Ask Me Anything #23

It's the first Monday of the month which means it's time for "Ask Me Anything," the monthly feature in which you get to do just that. So, if you have questions about my work, my influences, movies I may have seen, books I may have read, food I may have eaten, or anything else that I might possibly have an answer for, go ahead and ask and I'll do my best to answer.

Head down to the comment section and post your question. I'll either post my answer in the comment section as well, or answer it in a special post all its own sometime later in the month.

Please take the time to view the previous questions so that we don't wind up with a lot of repetition. I've been asked a lot of good, thought provoking questions in the past as well as some really banal ones, all of which I tried to answer. You can see the previous questions by visiting Ask Me Anything  #1#2 ,  #3#4#5#6 , #7 , #8#9,  #10,  #11,  #12 , #13#14,  #15 , #16#17 , #18 , #19,  #20,  #21 and #22.  Answers not found following the questions can be found in the archives section for each associated month under Ask Me Anything.
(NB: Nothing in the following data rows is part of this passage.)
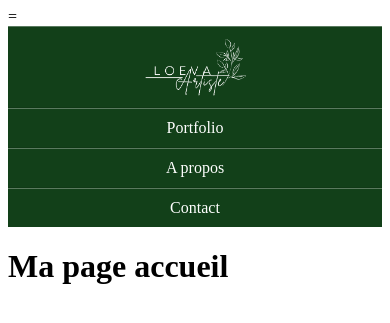
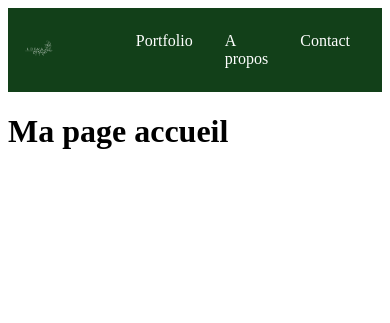
Before and after one commit to MLoeva/Portfolio_Loeva, a PHP site: page / in a window 390 px wide. Shown: the top 323 px of the page. Run offline with PHP 8.4, Linux system fonts and the light colour scheme.

Commit message:
maj du design de la barre de nav

```diff
--- a/assets/page_accueil.css
+++ b/assets/page_accueil.css
@@ -1,12 +1,22 @@
+#entete {
+  display: flex;
+  align-items: center; /* Aligne verticalement le logo et la navigation */
+  justify-content: space-between; /* Sépare le logo à gauche et la navigation à droite */
+  background: rgb(18, 64, 25);
+  padding: 0.5em 1em; /* Espacement autour du contenu */
+}
+
+#entete img {
+  max-width: 30%; /* Taille du logo ajustable */
+  height: auto;
+}
+
 .navigation {
-    display: flex;
-    flex-flow: row wrap;
-    justify-content: flex-end;
-
-    list-style: none;
-    margin: 0;
-    background: rgb(18, 64, 25);
-  }
+  display: flex;
+  list-style: none;
+  margin: 0;
+  padding: 0;
+}
 
 .navigation a {
   text-decoration: none;
@@ -16,32 +26,5 @@
 }
 
 .navigation a:hover {
-  background: #c63ff0;
+   background: #c63ff0; /*quand je passe la souris, ça change de couleur */
 }
-
-@media all and (max-width: 800px) {
-  .navigation {
-    justify-content: space-around;
-  }
-}
-
-@media all and (max-width: 600px) {
-  .navigation {
-    flex-flow: column wrap;
-    padding: 0;
-  }
-  .navigation a {
-    text-align: center;
-    padding: 10px;
-    border-top: 1px solid rgba(255, 255, 255,0.3);
-    border-bottom: 1px solid rgba(0, 0, 0, 0.1);
-  }
-  .navigation li:last-of-type a {
-    border-bottom: none;
-  }
-}
-
-img {
-  max-width : 30%;
-  height : auto;
-  }
--- a/views/page_accueil.php
+++ b/views/page_accueil.php
@@ -1,4 +1,4 @@
-=<!DOCTYPE html>
+<!DOCTYPE html>
 <html lang="fr">
 <head>
     <meta charset="UTF-8">
@@ -9,8 +9,8 @@
 
 <body>
     <div id=entete>
+        <a href="/"><img src="images/logo.png" alt=""></a>
         <ul class=navigation>
-            <li><a href="/"><img src="images/logo.png" alt=""></a></li>
             <li><a href="/portfolio">Portfolio</a></li>
             <li><a href="/about">A propos</a></li>
             <li><a href="/contact">Contact</a></li>
```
Now ask away.


Robert Pope said...

American animation arguably found it's nadir in the early to mid-eighties with a massive amount of toy-driven afternoon programming, most of which has now either been re-imagined for the animated medium or made into live-action movies of varying degrees of success. Did any of these properties resonate with you, and if so, why, and if not, also, why?
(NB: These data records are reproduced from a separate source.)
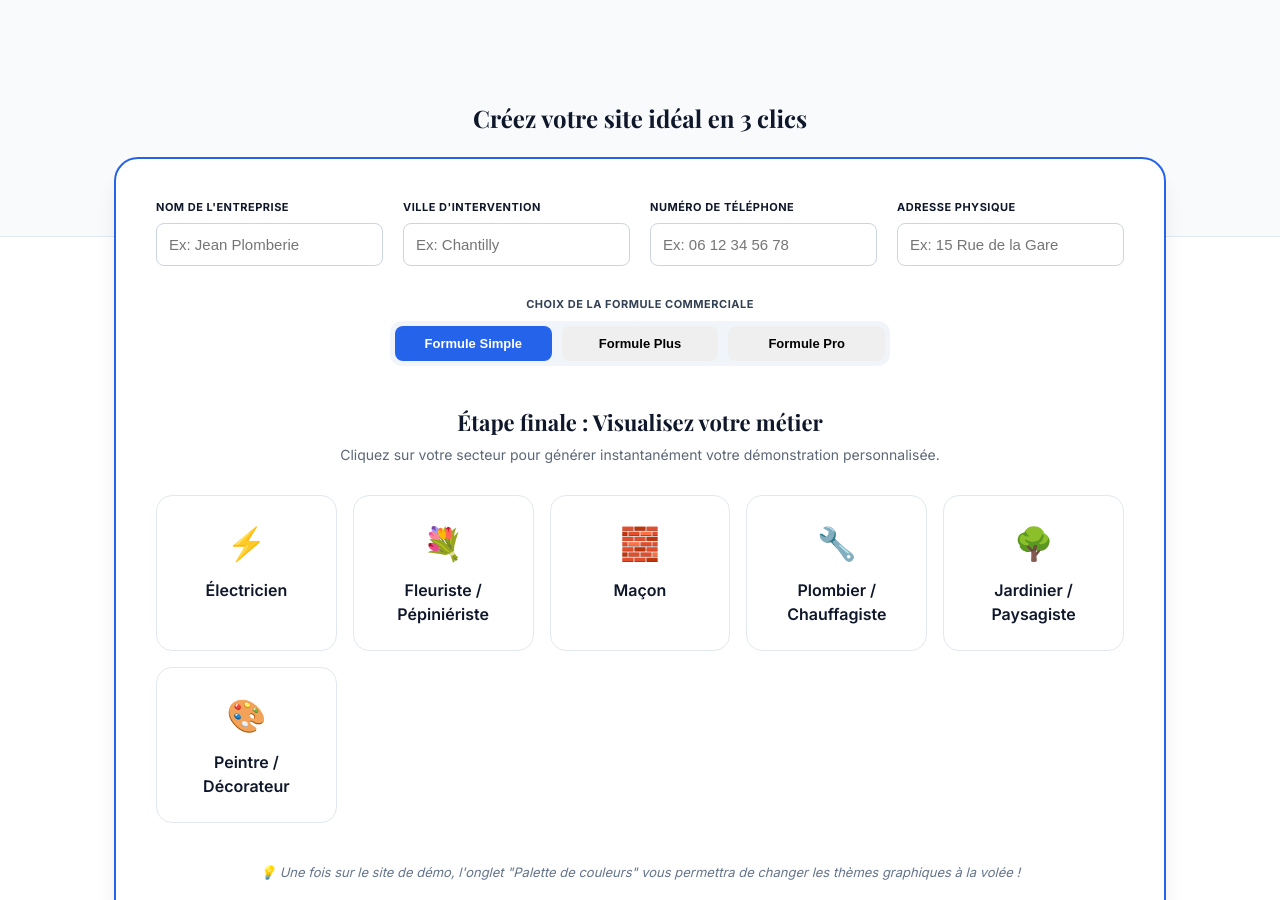
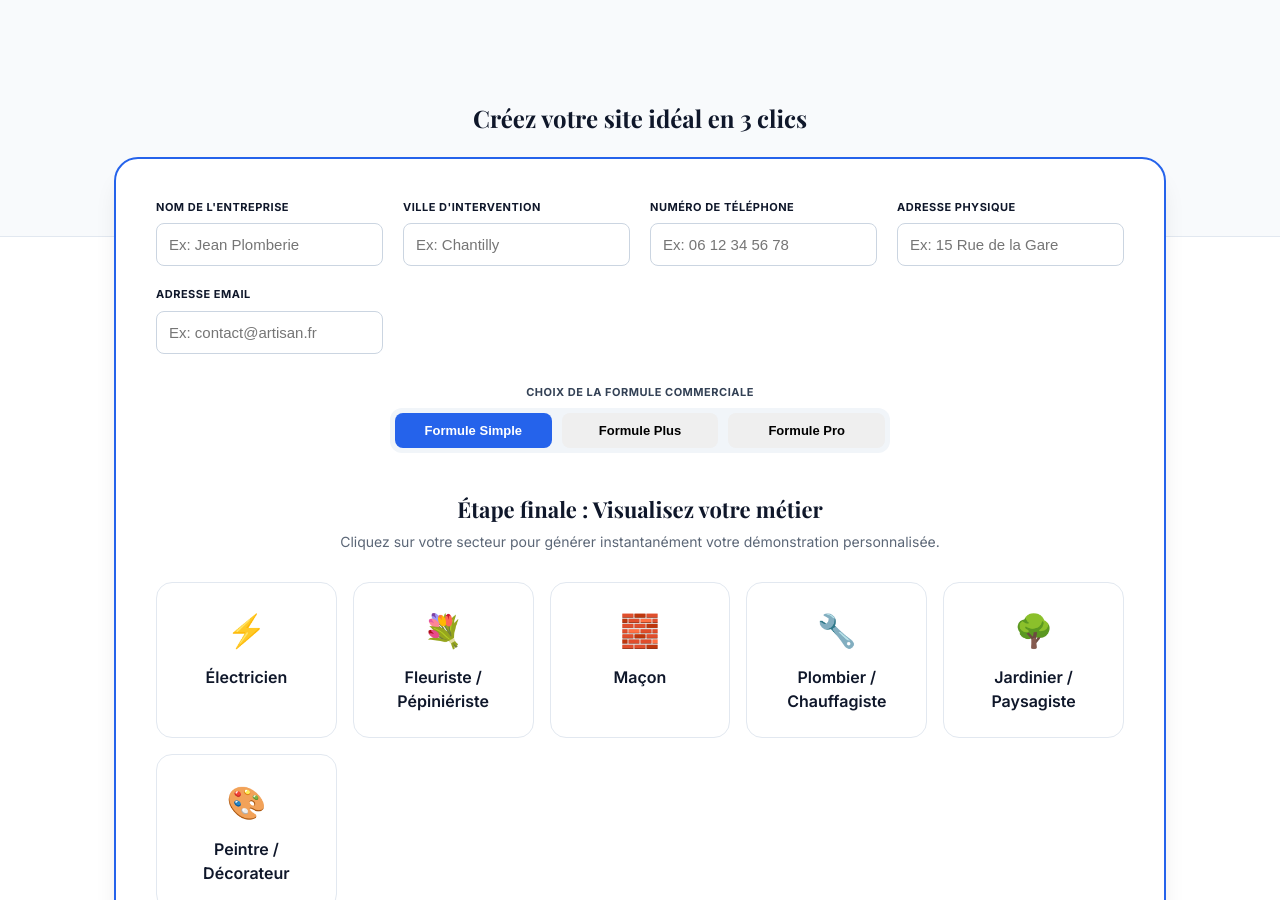
Before and after one commit to luciecreations60/site-demo, a Jekyll site: the page built from index.html, in a window 1280 px wide and 900 px high. Built offline with Jekyll 4.4.1, drawn with Linux system fonts in a browser that asks for light colours.

Commit message:
Update presentation.html

```diff
--- a/_layouts/presentation.html
+++ b/_layouts/presentation.html
@@ -85,6 +85,10 @@
         <div class="form-group">
           <label>Adresse physique</label>
           <input type="text" id="cust-adresse" placeholder="Ex: 15 Rue de la Gare" oninput="updateLinks()">
+        </div>
+        <div class="form-group">
+          <label>Adresse Email</label>
+          <input type="email" id="cust-email" placeholder="Ex: contact@artisan.fr" oninput="updateLinks()">
         </div>
       </div>
 
@@ -192,10 +196,12 @@
       const ville = encodeURIComponent(document.getElementById('cust-ville').value || '');
       const tel = encodeURIComponent(document.getElementById('cust-tel').value || '');
       const adresse = encodeURIComponent(document.getElementById('cust-adresse').value || '');
+      const email = encodeURIComponent(document.getElementById('cust-email').value || ''); // <-- Ajout de l'e-mail
 
       document.querySelectorAll('.demo-link').forEach(link => {
         const baseUrl = link.href.split('?')[0];
-        link.href = `${baseUrl}?offre=${currentOffre}&nom=${nom}&ville=${ville}&tel=${tel}&adresse=${adresse}`;
+        // On ajoute &email= à la fin de l'URL générée
+        link.href = `${baseUrl}?offre=${currentOffre}&nom=${nom}&ville=${ville}&tel=${tel}&adresse=${adresse}&email=${email}`;
       });
     }
     updateLinks();
```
John Rozum said...

No. I was being turned off from American animation a few years before this took place. What did it for me was the Scrappy-Doo element in which pretty much every cartoon series from Scooby-Doo to Plastic Man was saddled with an annoying infant version of the main character.

I tried to watch and enjoy Thundar the Barbarian, but the tremendous restrictions on cartoon violence made that show inane in that Thundar would slice the tips off the spears of his enemies and they would then drop them and run away. It seemed insulting rather than protective.

By the time shows like The Smurfs, G.I. Joe and Transformers came along I was long gone from watching cartoons, and if I did come across them, I found them uninspired and even more objectionable on the anti-violence stance than Thundar.

I toe dipped back into watching American Animation with the mid-late 80s Mighty Mouse, New Adventures of Winnie the Pooh, and a couple others and didn't really get into it again until Batman the Animated series and a handful of the new Cartoon Network shows like Dexter's Laboratory and The Powerpuff Girls.

The half hour toy commercials are back full force now, with only the stipulations that the shows can't accept advertising for their featured product. They seem to be of a better quality though with The Clone Wars and My Little Pony, but stuff like Ninjago affronts me the most as being a blatant toy commercial.

Because I never had an attachment to shows like Transformers, I've never been interested in seeing the movies. Though, even having grown up with Yogi Bear I stayed away from that one to. Of course if there were ever a live action Herculoids movie I'd probably be first in line.

Michael Jones said...

I too never followed the cartoons of the 80s, in fact, I don't think I ever watched Super Friends!

The question is: What was your favourite theme music from an animated cartoon? Spiderman is a given but I preferred Jonny Quest. As a Herculoids fan, I'm speculating that you're a fan of a Hanna Barbera toon.

John Rozum said...

Jonny Quest cannot be beat.

Robert Pope said...

I'd almost have to break it into categories: "comic book," "cartoony," ect. "Quest" is the greatest "comic book-y" to be sure, but the syndicated Flintstones titles, to my way of thinking, are just the greatest. "The Alvin Show" had a mighty good open and music, too, of course...